Meet Fuso’s big boet
R3 mln investment will see affordable truck assembled at East London plant
THE smaller trucks in the Daimler group, Fuso, have added the biggest lorry from Japan to the brand’s local offering.
To be assembled in East London, the FJ 26-280C comes to South Africa by popular demand from fleet operators who need a construction-tough vehicle that can be operated for maximum profitability.
Executive director for Daimler Trucks Southern Africa Jasper Hafkamp said by assembling the Fuso FA and FJ series trucks at the East London plant, Daimler is simply putting into action what it promised would be the next logical step after the launch of the Regional Centre Southern Africa last year.
“We are building Fuso trucks in southern Africa, by southern Africans, for southern Africa,” said Hafkamp.
MBSA had invested over R3 million into the East London plant to ensure the staff are ready to build the lorry.
Gladstone Mtyoko, divisional manager for Commercial Vehicles at the plant said the line workers intend to keep their reputation of building pioneering trucks that set the benchmark.
Naeem Hassim, head of Fuso Trucks South Africa said the smaller lorries in the Daimler stable have always been renowned for their reliability and value for money as well as for being the pace-setters when it comes to service support.

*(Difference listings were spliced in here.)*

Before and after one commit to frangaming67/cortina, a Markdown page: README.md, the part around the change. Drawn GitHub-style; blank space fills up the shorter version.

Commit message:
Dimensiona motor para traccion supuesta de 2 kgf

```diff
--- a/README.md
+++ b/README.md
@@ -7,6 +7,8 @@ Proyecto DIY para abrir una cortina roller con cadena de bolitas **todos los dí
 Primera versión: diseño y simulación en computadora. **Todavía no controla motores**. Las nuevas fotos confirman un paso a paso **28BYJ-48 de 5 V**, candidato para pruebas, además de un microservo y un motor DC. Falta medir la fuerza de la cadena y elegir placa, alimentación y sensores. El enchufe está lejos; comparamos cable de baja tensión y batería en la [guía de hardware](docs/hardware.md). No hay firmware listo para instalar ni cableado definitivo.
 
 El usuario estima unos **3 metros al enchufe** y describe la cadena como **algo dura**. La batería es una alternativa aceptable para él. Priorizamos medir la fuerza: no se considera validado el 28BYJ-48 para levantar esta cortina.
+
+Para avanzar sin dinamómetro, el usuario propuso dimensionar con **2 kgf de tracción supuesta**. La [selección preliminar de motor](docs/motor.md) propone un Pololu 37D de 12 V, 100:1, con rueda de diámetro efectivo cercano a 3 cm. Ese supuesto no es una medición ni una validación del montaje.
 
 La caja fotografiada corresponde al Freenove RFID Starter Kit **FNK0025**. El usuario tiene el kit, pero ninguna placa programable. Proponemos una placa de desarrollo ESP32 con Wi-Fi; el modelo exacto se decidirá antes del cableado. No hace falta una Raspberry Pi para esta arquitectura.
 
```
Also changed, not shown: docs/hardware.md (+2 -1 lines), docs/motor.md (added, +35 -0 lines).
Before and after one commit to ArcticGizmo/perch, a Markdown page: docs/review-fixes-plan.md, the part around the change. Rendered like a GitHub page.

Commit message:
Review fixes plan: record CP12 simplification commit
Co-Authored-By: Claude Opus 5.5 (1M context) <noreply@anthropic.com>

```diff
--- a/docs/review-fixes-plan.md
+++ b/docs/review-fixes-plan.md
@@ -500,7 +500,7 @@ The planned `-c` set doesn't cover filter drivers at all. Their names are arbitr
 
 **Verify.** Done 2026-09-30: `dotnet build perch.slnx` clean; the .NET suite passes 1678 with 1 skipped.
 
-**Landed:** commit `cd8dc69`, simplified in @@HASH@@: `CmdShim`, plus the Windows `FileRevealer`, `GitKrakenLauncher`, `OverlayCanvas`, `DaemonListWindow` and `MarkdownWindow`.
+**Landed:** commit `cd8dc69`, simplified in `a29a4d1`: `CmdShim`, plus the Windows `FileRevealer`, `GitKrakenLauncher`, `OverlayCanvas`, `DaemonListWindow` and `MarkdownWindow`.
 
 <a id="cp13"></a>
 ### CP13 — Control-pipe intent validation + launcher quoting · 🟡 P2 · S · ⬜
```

He said the newest member of the family goes even further by ensuring a tough and durable chassis, extended service intervals from 15 000 to 20 000 kilometres and a wide-reaching southern African dealer footprint. The chassis’ cross members add additional strength and they are shot-peened and powder coated to increase surface strength and to prevent corrosion. Under the chair, the robust Fuso FJ 26-280C boasts a directinjection diesel engine, rated at 205kW at 2 200 rpm with the torque levelling out at 1 100 Nm from 1 200 to 1 600 rpm.
Hassim said this makes the 280C’s engine ideal for powerhungry applications like tippers or concrete delivery. A Power Take-Off (PTO) point is one of the standard features.
A nine-speed transmission with a crawler gear provides the right ratios to negotiate complex terrain for off-road applications.
The load is carried by multi-leaf bogie type rear suspensions that are robust, resulting in longer life and the ability to haul heavier loads.
Standard front and rear antiroll bars increase the vehicle’s stability, while a differential lock assists to reduce one wheel from spinning, making the truck safer and easier to operate in conditions that offer little or no grip.
Hassim said while the truck is tough on the outside, the comfortable interior was built to reduce driver fatigue, complete with three-way adjustable seats, as well as a tilt-and-telescoping steering wheel that allows the driver to choose an optimum driving posture.
The extended day cab includes a fold-down bunk where the driver can rest during breaks. Occupants also benefit from the standard air-conditioning and rear windows that open for ventilation or to shut out noise.
The recommended retail price for the Fuso FJ 26-280C chassis cab is R925 000, excluding the tipper or cement mixer that clients want to fit on the chassis.
Fuso trucks are known for being small and reliable with low operational costs, but the latest member, the large FJ26-280C, does away with the ‘small’ part in this reputation.